A plan to turn around child protection in Northamptonshire has to be drawn up instead of arguing about the past, the leader of the opposition at Northamptonshire County Council has said.
Councillor Brendan Glynane (Lib Dem, Delapre) leader of the Liberal Democrat group, said there was a danger of concentrating only on what went wrong instead of fixing the problems identified in a draft Ofsted report.
Inspectors are understood to have rated the county’s child protection arrangements as ‘inadequate’ in every category, which has prompted them to conduct another emergency audit this week.
Northamptonshire County Council said the basic findings of the voluntary inspection, as well as what steps the local authority will take, will be published later this month.
Although Ofsted will publish its full report of the emergency second inspection, it will not allow the first report to be made public because it maintains the inspection was part of a pilot scheme and ‘may not be valid”.
He said: “I’ve seen the report twice now and I’m disturbed and really, really angry that it appears the children of this county have been let down very badly.
“We don’t want there to be any cover up and we want it out in the open.

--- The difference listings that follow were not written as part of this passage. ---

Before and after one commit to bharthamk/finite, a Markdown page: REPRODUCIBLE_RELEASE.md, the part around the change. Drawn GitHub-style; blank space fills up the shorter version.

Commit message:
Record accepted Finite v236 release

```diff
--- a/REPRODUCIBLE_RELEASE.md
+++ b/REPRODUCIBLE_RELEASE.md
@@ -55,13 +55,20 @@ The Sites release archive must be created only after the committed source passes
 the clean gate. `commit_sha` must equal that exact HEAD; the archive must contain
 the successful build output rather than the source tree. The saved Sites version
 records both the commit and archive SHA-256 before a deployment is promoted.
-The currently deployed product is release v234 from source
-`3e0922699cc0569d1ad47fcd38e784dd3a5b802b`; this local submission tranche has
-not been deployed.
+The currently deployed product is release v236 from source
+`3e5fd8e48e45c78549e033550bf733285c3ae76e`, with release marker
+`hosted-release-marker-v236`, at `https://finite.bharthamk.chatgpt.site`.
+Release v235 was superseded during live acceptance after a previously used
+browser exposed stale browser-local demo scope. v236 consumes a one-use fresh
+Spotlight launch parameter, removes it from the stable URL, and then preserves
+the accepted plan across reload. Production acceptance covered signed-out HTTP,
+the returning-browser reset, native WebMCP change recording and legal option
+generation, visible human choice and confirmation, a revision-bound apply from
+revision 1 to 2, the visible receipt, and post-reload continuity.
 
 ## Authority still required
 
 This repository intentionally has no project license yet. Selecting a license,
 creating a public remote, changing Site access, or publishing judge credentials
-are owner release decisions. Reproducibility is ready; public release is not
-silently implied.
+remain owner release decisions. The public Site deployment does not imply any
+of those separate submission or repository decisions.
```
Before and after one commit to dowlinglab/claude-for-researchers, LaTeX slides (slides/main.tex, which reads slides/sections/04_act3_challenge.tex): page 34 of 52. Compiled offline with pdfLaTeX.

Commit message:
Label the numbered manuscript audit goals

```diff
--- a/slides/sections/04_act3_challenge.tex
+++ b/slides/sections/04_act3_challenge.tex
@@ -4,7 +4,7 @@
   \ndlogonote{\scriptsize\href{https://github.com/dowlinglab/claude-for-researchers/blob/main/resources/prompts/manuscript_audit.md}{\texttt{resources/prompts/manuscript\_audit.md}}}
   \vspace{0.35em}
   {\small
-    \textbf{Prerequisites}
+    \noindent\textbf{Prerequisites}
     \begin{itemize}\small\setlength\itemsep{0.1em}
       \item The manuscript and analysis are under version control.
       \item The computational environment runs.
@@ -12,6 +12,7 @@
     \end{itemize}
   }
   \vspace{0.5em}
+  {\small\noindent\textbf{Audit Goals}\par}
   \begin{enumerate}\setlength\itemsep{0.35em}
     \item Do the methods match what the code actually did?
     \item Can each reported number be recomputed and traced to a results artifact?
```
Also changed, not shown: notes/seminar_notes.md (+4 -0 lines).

I expect what we have seen in private to be what appears in public.
“But debating what went wrong will be something for the council chamber. We want an action plan setting out what the county council, as the lead authority, is going to do to put it right.”
Councillor Tony Clarke (Ind,Castle) said the report would only indicate issues “at the tip of the iceberg”.
He said: “From what I have seen of the report it is damning. But I fear there is more bad news to come. Ofsted will only say what is wrong with the system, which dehumanises what is happening. What we won’t see yet is the individual cases of the children who have been harmed.
Councillor Clarke said he believed keeping the full voluntary inspection report between a select number of councillors showed the council had not been open. He added: “We’re all corporate parents. I absolutely condemn the manner in which the administration has been trying to hold onto this information. It should have been shared with all councillors because we are all responsible for looking after the county’s children.
“There is a culture of deniability which is not healthy in a local democracy.”
The Chron yesterday exclusively revealed the depth of the crisis within child protection services which comes at a time when a process is in place to recruit a new chairman of the Local Safeguarding Children Board Northamptonshire.
Its former director of adult and children’s services, Charlie MacNally, has also recently left the authority.
The Ofsted inspection report is due to be published later this month.